This is a sensitive time of year for those of us who play stringed instruments.  As the temperature starts dropping outside, we fire up heaters that have been dormant since May.  As the scent of burning dust from the furnace or wood stove dissipates and our homes warm up, the air inside starts to dry out.  Even when everything feels soggy and it seems to rain for two months straight, the air inside most heated buildings is actually very dry.  For me personally, this is noticeable by my skin feeling drier, and my lips might chap.  Anything made of wood is going through the same drying out process.  I’ve touched on all this before, but now is the time to reiterate, don’t hang your guitar in front of a heat vent or above a wood stove. Wood shrinks as it loses moisture. Most guitars are made of a bunch of pieces of wood glued together, and when that wood starts to dry out it can show up as a warped neck, the action changing, fret ends slightly poking out, or open seams and cracks. There are a few ways to prevent all that. As I said above, don’t leave your instrument directly in the line of fire so to speak. If you must have your instrument out and ready to play, find a spot away from your heat source.  Some people recommend keeping a guitar in it’s case when not being played to keep it from going through dramatic humidity shifts.  I think that’s a fine idea, but I still tend to leave my instruments out, hanging on the wall or on the couch, where I can grab them when the inspiration strikes.  There are small humidifiers on the market made to fit in a guitar or violin soundhole. Most of them are basically some sort of sponge that you soak with water and then keep inside the guitar when it’s not being played, as a slow release humidity regulator. I use those occasionally in the middle of winter when things get really dry. I think the best way to go is to keep a small humidifier in your house during the winter months. Not only does it help your instruments, but it keeps you from drying out.  It’s not just indoors in winter months, but sometimes travel can really put a guitar through the wringer, so to speak. There is a festival I often go to with friends in mid-June in Weiser, Idaho. It’s basically hanging out in a very hot and dry field, nerding out on old fiddle music. A bunch of musicians come from the cooler, wetter westside, and our instruments quickly dry out upon arrival in the dusty sagebrush valley.  Our dearly missed Lucas Hicks had a guitar that you could see straight through the back, only when at Weiser, because of the seam that would open as the wood dried and shrank.  Our pal Carl, who came all the way from the Oregon coast, horrified the purists as he poured some water directly into the soundhole of his old battleaxe guitar, to keep it at the “proper” humidity level.  While you might not want to do like Carl, hopefully you’ll keep an eye on your guitar as we shift seasons.

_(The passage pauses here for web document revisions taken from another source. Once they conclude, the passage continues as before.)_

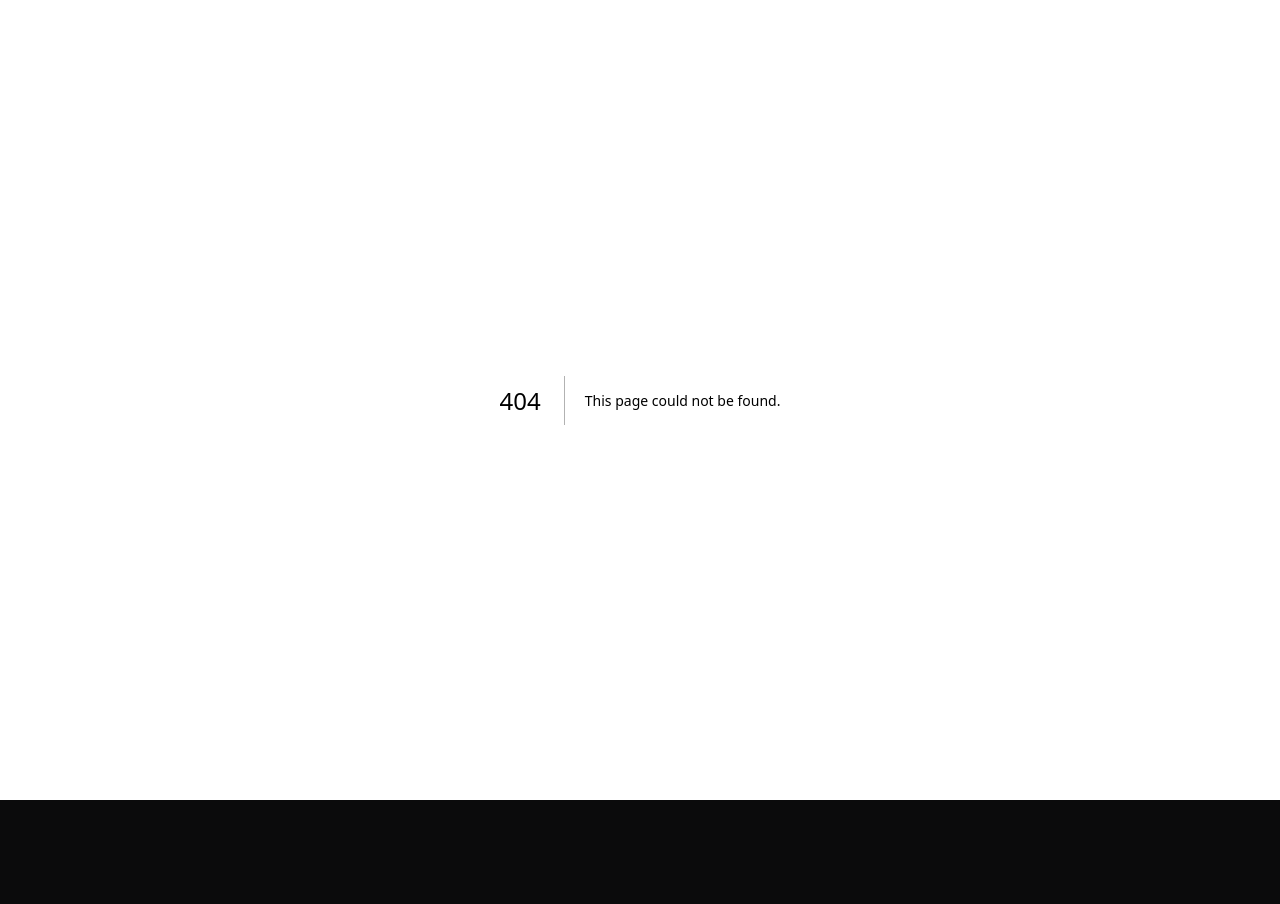
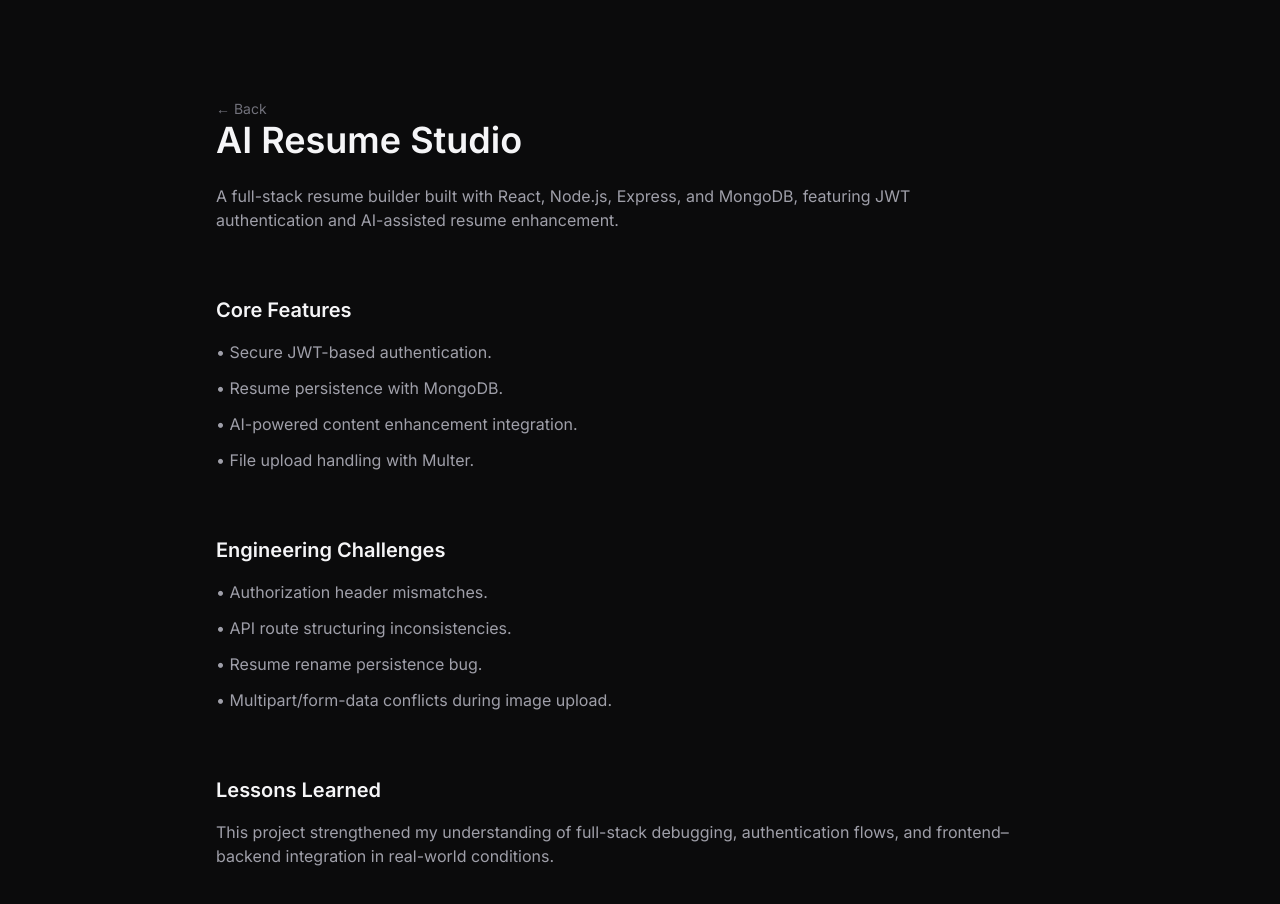
Before and after one commit to lalman-dev/lalman-portfolio, a Next.js app: page /projects/ai-resume-studio in a window 1280 px wide. Before the commit this address had no page. Shown: the top 904 px of the page. Before the commit the page ends 800 px from the top, so only its background shows below. Built offline with nearby package versions, Linux system fonts and the light colour scheme.

Commit message:
feat: add project case study routes with structured metadata

```diff
--- /dev/null
+++ b/app/projects/ai-resume-studio/page.tsx
@@ -0,0 +1,64 @@
+import Container from "@/app/components/container";
+import Link from "next/link";
+
+export const metadata = {
+  title: "AI Resume Studio | Lalman",
+  description:
+    "Full-stack resume builder with JWT authentication and AI-enhanced content.",
+};
+
+export default function AIResumeStudioPage() {
+  return (
+    <main className="min-h-screen py-24">
+      <Container className="space-y-16">
+        <Link
+          href="/"
+          className="text-sm text-zinc-500 hover:text-white transition"
+        >
+          ← Back
+        </Link>
+
+        <section className="space-y-6">
+          <h1 className="text-3xl md:text-4xl font-semibold">
+            AI Resume Studio
+          </h1>
+
+          <p className="text-zinc-400 max-w-3xl">
+            A full-stack resume builder built with React, Node.js, Express, and
+            MongoDB, featuring JWT authentication and AI-assisted resume
+            enhancement.
+          </p>
+        </section>
+
+        <section className="space-y-4">
+          <h2 className="text-xl font-semibold">Core Features</h2>
+          <ul className="space-y-3 text-zinc-400">
+            <li>• Secure JWT-based authentication.</li>
+            <li>• Resume persistence with MongoDB.</li>
+            <li>• AI-powered content enhancement integration.</li>
+            <li>• File upload handling with Multer.</li>
+          </ul>
+        </section>
+
+        <section className="space-y-4">
+          <h2 className="text-xl font-semibold">Engineering Challenges</h2>
+          <ul className="space-y-3 text-zinc-400">
+            <li>• Authorization header mismatches.</li>
+            <li>• API route structuring inconsistencies.</li>
+            <li>• Resume rename persistence bug.</li>
+            <li>• Multipart/form-data conflicts during image upload.</li>
+          </ul>
+        </section>
+
+        <section className="space-y-4">
+          <h2 className="text-xl font-semibold">Lessons Learned</h2>
+          <p className="text-zinc-400">
+            This project strengthened my understanding of full-stack debugging,
+            authentication flows, and frontend–backend integration in real-world
+            conditions.
+          </p>
+        </section>
+      </Container>
+    </main>
+  );
+}
--- /dev/null
+++ b/app/projects/hacker-news/page.tsx
@@ -0,0 +1,65 @@
+import Container from "@/app/components/container";
+import Link from "next/link";
+
+export const metadata = {
+  title: "Hacker News Portal | Lalman",
+  description:
+    "Architecture-focused Hacker News interface built using Next.js App Router with SSR and hybrid rendering.",
+};
+
+export default function HackerNewsPage() {
+  return (
+    <main className="min-h-screen py-24">
+      <Container className="space-y-16">
+        <Link
+          href="/"
+          className="text-sm text-zinc-500 hover:text-white transition"
+        >
+          ← Back
+        </Link>
+
+        <section className="space-y-6">
+          <h1 className="text-3xl md:text-4xl font-semibold">
+            Hacker News Portal
+          </h1>
+
+          <p className="text-zinc-400 max-w-3xl">
+            A production-grade Hacker News interface built using Next.js App
+            Router, designed to explore SSR, hybrid rendering, and structured
+            data fetching.
+          </p>
+        </section>
+
+        <section className="space-y-4">
+          <h2 className="text-xl font-semibold">Problem</h2>
+          <p className="text-zinc-400">
+            Most Hacker News clones rely entirely on client-side rendering,
+            which impacts performance and SEO. I wanted to build a version that
+            prioritized rendering strategy and architecture decisions.
+          </p>
+        </section>
+
+        <section className="space-y-4">
+          <h2 className="text-xl font-semibold">Architecture Decisions</h2>
+          <ul className="space-y-3 text-zinc-400">
+            <li>• SSR for homepage to optimize first contentful paint.</li>
+            <li>• Client-side search for responsive filtering.</li>
+            <li>• Centralized API abstraction layer.</li>
+            <li>• Loading & error boundaries using App Router conventions.</li>
+            <li>• Server and client component separation.</li>
+          </ul>
+        </section>
+
+        <section className="space-y-4">
+          <h2 className="text-xl font-semibold">Tradeoffs</h2>
+          <p className="text-zinc-400">
+            Fully static generation could improve caching, but real-time updates
+            were prioritized for user experience. In future iterations,
+            implementing incremental static regeneration would further optimize
+            performance.
+          </p>
+        </section>
+      </Container>
+    </main>
+  );
+}
```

It’s been a real pleasure writing and sharing my thoughts here.  Come visit down at the shop and I’ll tell you how to build a cookie tin banjo and remind you to humidify that guitar.